Posting to RDA-L
Diane I. Hillmann wrote:
I think what this discussion points out is a gap in how we think about who contributes to data and how it is created. In libraries we have this fantasy that catalogers are ‘objective’ and that’s what we’re trying to do when catalogers create data–provide one-size-fits-all, all-purpose objective data. The problem is that isn’t necessarily what our users want, we just think that’s it and go on serving it out (no matter that it’s not objectivity we were aiming for, but consistency). And the issue of costs keeps coming up to justify why we can’t do anything different from what we’ve always done.
I believe the matter is actually a matter of adhering to *standards* and considering whether adhering to genuine standards is important for libraries or not. The idea of standards is one that the business world understands far better than the library world. Every single day in the business world, they work within real, genuine standards that everybody *absolutely must* follow, whether they happen to agree with them or not, because if you decide not to follow those standards, you may wind up in jail, sued, and the company closed down. Just imagine the number of standards followed when you do something supposedly so simple as buying a can of peas: there are standards for fertilizers, for storage, for grading, for canning, for labeling, and many other standards I do not know about. Everybody assumes much of this when you pick up that can of peas, e.g. do you care about how these peas that you are about to eat have been stored? (Yes) Do you want to know the details? (No) Do you want to be able to go about your business after you eat these peas and not wind up in an emergency room? (Yes) All this is assumed, but we do not consciously think about them since we figure that the experts behind the scenes can be trusted.
None of this has much to do with “objectivity”. Even if the standards are not effected though legal means that still doesn’t let you off the hook in the business world since there are other methods of enforcement, and your products could still easily wind up effectively boycotted by every other legitimate business on the planet, and bankruptcy is inevitable.

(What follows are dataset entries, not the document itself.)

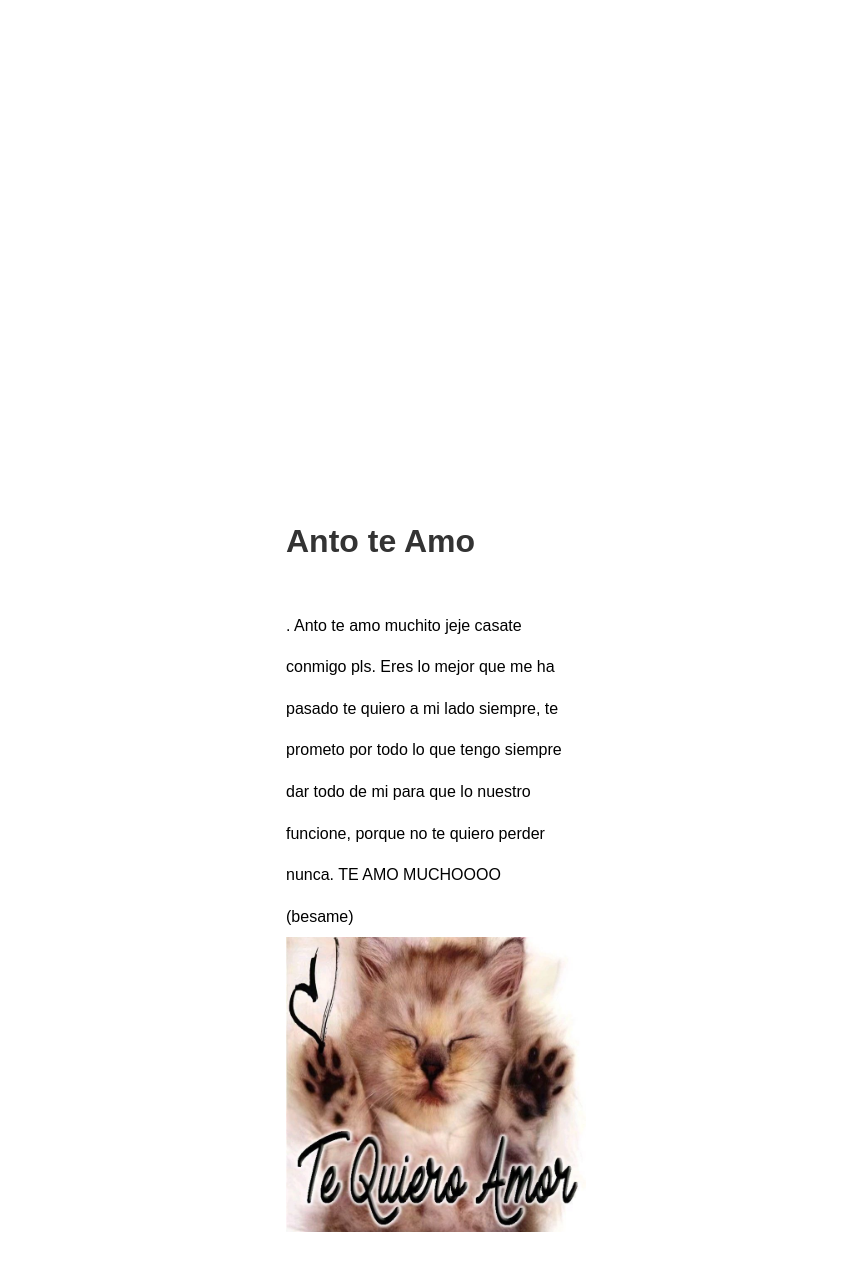
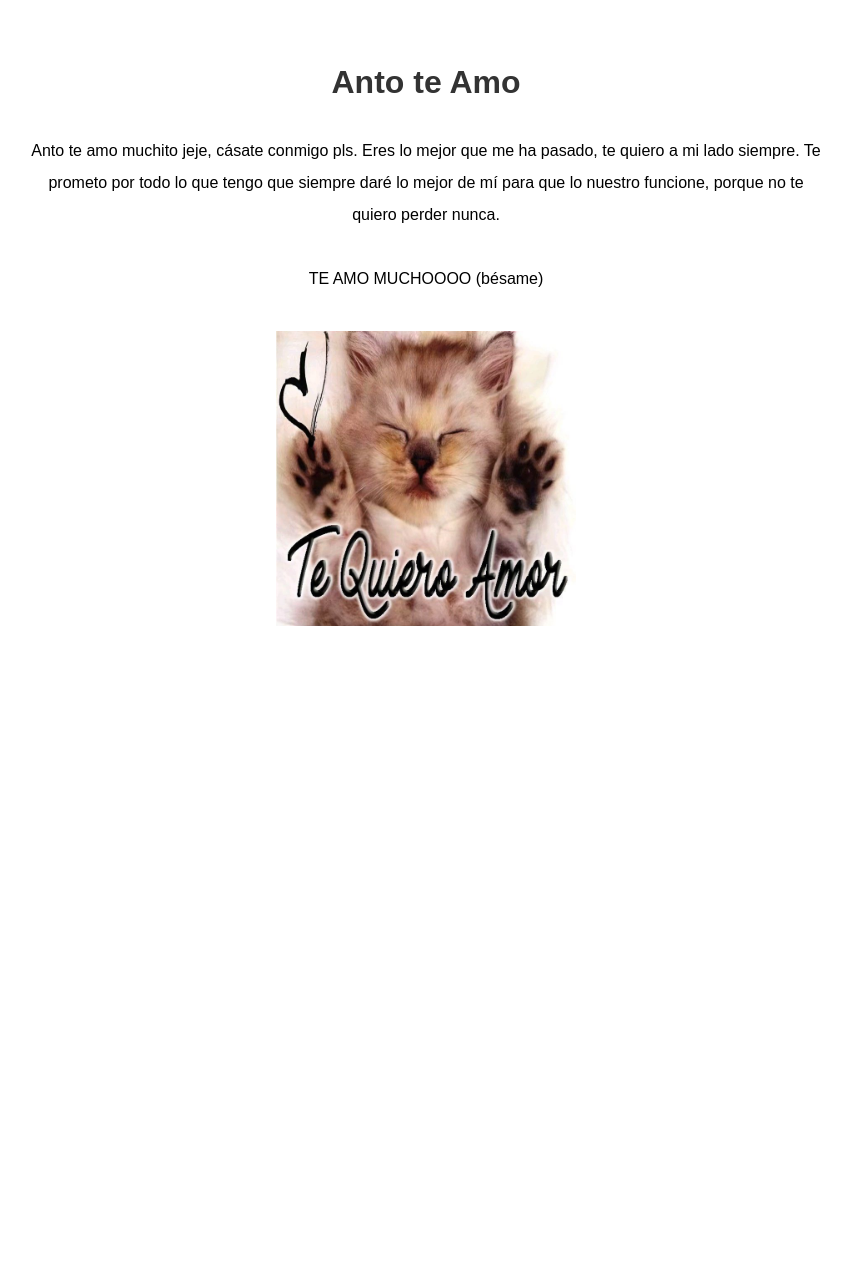
Before and after one commit to Emuward/mipaginajeje2, a plain HTML site: page index.html in a window 1280 px wide. Shown: the top 1270 px of the page, without its empty margins (214-1065 px from the left). After the commit the page ends 800 px from the top, so only its background shows below. Drawn offline with Linux system fonts and the light colour scheme.

Commit message:
Update index.html

```diff
--- a/index.html
+++ b/index.html
@@ -7,28 +7,37 @@
     <style>
         body {
             font-family: Papyrus, sans-serif;
-            margin: 500px;
-            line-height: 2.6;
+            margin: 50px;
+            line-height: 2.0;
         }
         .contenedor {
             max-width: 800px;
             margin: auto;
+            text-align: center;
         }
         h1 {
             color: #333;
+        }
+        img {
+            margin-top: 20px;
         }
     </style>
 </head>
 <body>
     <div class="contenedor">
         <h1>Anto te Amo</h1>
-        <p>.
-Anto te amo muchito jeje casate conmigo pls.
-Eres lo mejor que me ha pasado te quiero a mi lado siempre, te prometo por todo lo que tengo
-siempre dar todo de mi para que lo nuestro funcione, porque no te quiero perder nunca.
-            TE AMO MUCHOOOO (besame)
-        </p.
+
+        <p>
+            Anto te amo muchito jeje, cásate conmigo pls.
+            Eres lo mejor que me ha pasado, te quiero a mi lado siempre.
+            Te prometo por todo lo que tengo que siempre daré lo mejor de mí
+            para que lo nuestro funcione, porque no te quiero perder nunca.
+            <br><br>
+            TE AMO MUCHOOOO (bésame)
+        </p>
+
+        <!-- AQUÍ VA LA IMAGEN -->
+        <img src="tequieroamor.jpg" alt="Descripción" width="300">
     </div>
 </body>
 </html>
-<img src="tequieroamor.jpg" alt="Descripción" width="300">
```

Of course, in the library cataloging world, not following bibliographic standards can be done more or less with impunity. I personally do not think this laissez-faire aspect of our traditional library practice can be transferred into the larger world of “metadata”, which includes the business world. Business is starting to understand the importance of metadata (of the many recent articles, these are interesting, http://radar.oreilly.com/2010/07/metadata-not-e-books-can-save.html, http://www.digitalbookworld.com/2010/metadata-more-important-than-ever/, http://tinyurl.com/32ders5)
Somehow, sooner or later, real standards will be introduced that people will be forced to follow, or suffer negative consequences, just as in the regular business world.
I believe this concern is what underlies Diane’s mention of *consistency*, which is correct but has tremendous consequences the moment we take the matter of “consistency” seriously. What does “consistency” mean, and what does it entail?
So, it is not so much a matter of “objectivity” since there may be hundreds or thousands of ways of doing a single task in a competent manner. The task of standards is to find a limited number of those “competent manners” and create a system that allows for *reliability*, i.e. guarantees that the item you receive fulfills these specified standards. For example, there is no single, objective, “best” way of counting the pages of a book. There are more or less accurate ways, but no “objectively best” way. What is far more important is to follow a standard, whether I happen to agree with that standard, or think it is completely wrong.
An associated concern of standards is that people must take a serious attitude toward the standards. So, do we want someone really *playing* with the quality of the water that comes out of our pipes, and laughing and laughing? Do we want an airplane mechanic examining a vital part of the airplane we are about to board, and he sighs, “Who cares?” In these cases, they had better take the standards seriously because people could die from bad water or a plane crashing. In those cases, standards are not a joke.
Maintaining standards in the wider world is more complicated today than before. For example, here in Italy, there are not only the Italian standards for food, but the more recent European standards must be merged somehow. This has been controversial, to put it mildly, but I think libraries could learn a lot from this since I believe we will experience something similar as our library standards must somehow be merged into the larger universe of metadata standards.
In my opinion, adhering to *real* standards that are enforceable, no joking, no excuses, is the only way forward. This also means standards must be realistic and not simply a policy statement. For example, governments could make a standard saying that automobiles must get 250+ miles to the gallon, but that is unrealistic. A standard must be something that is achievable by the vast majority of anyone who is interested to ensure reliability. Are RDA, or AACR2, or ISBD achievable in this respect? That remains to be seen. If not, what is achievable and useful for the public?
Still, I realize that setting up and enforcing genuine standards is really a tremendous undertaking, but it will have to be done sooner or later. The rewards are tremendous however: after all, “metadata” should be the librarian’s “backyard”, the place we’ve played all of our lives. While we have a lot to learn, we should know it better than anyone else.